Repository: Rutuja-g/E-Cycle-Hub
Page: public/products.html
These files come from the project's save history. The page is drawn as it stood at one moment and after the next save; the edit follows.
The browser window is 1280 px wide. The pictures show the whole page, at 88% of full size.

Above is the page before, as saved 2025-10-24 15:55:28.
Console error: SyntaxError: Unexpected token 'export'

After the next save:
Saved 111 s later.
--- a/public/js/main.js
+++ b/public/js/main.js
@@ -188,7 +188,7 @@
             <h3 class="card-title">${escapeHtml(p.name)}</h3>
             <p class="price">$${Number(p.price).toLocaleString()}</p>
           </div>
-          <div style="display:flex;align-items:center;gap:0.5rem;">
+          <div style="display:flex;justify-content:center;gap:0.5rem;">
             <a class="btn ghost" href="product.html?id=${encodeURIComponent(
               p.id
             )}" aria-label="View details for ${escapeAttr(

### WORK TASK
Among the lines of the data, which ones contain the word "class"? Show them.

### TASK ANSWER
             <h3 class="card-title">${escapeHtml(p.name)}</h3>
             <p class="price">$${Number(p.price).toLocaleString()}</p>
             <a class="btn ghost" href="product.html?id=${encodeURIComponent(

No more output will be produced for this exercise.